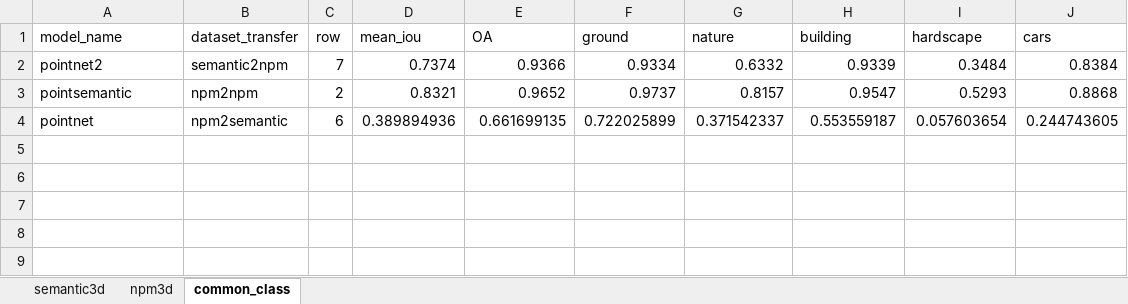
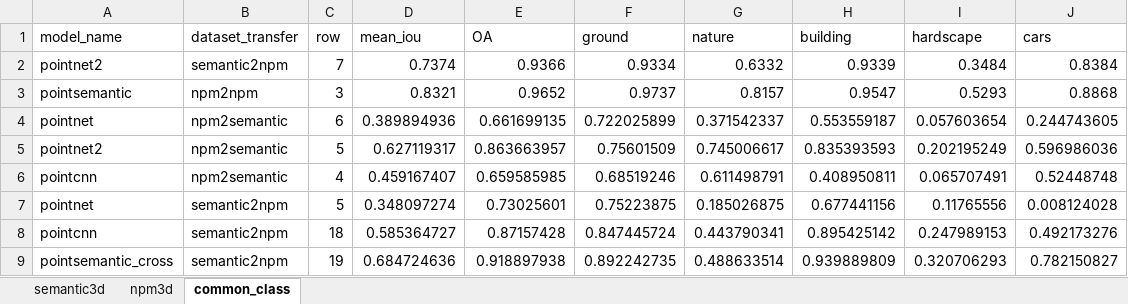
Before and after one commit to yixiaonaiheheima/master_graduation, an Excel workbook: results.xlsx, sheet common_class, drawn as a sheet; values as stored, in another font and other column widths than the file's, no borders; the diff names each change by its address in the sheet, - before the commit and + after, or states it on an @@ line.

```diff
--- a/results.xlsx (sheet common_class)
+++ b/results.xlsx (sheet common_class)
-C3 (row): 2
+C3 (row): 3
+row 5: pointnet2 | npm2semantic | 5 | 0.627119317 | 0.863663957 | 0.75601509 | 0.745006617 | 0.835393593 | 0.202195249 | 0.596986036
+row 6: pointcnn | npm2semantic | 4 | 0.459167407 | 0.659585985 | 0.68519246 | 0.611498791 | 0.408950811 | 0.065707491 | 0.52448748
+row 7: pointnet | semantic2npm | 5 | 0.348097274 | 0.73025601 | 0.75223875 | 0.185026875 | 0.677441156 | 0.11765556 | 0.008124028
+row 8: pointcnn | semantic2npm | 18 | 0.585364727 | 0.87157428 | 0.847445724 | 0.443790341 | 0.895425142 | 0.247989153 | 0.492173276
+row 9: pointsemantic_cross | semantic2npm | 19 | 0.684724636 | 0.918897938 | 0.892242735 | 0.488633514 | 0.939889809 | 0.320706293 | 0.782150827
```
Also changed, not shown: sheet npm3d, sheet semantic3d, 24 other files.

### Exercise
Each line above is to be copied exactly, and the pictures are to be dropped.

### Response
Before and after one commit to yixiaonaiheheima/master_graduation, an Excel workbook: results.xlsx, sheet common_class, drawn as a sheet; values as stored, in another font and other column widths than the file's, no borders; the diff names each change by its address in the sheet, - before the commit and + after, or states it on an @@ line.

```diff
--- a/results.xlsx (sheet common_class)
+++ b/results.xlsx (sheet common_class)
-C3 (row): 2
+C3 (row): 3
+row 5: pointnet2 | npm2semantic | 5 | 0.627119317 | 0.863663957 | 0.75601509 | 0.745006617 | 0.835393593 | 0.202195249 | 0.596986036
+row 6: pointcnn | npm2semantic | 4 | 0.459167407 | 0.659585985 | 0.68519246 | 0.611498791 | 0.408950811 | 0.065707491 | 0.52448748
+row 7: pointnet | semantic2npm | 5 | 0.348097274 | 0.73025601 | 0.75223875 | 0.185026875 | 0.677441156 | 0.11765556 | 0.008124028
+row 8: pointcnn | semantic2npm | 18 | 0.585364727 | 0.87157428 | 0.847445724 | 0.443790341 | 0.895425142 | 0.247989153 | 0.492173276
+row 9: pointsemantic_cross | semantic2npm | 19 | 0.684724636 | 0.918897938 | 0.892242735 | 0.488633514 | 0.939889809 | 0.320706293 | 0.782150827
```
Also changed, not shown: sheet npm3d, sheet semantic3d, 24 other files.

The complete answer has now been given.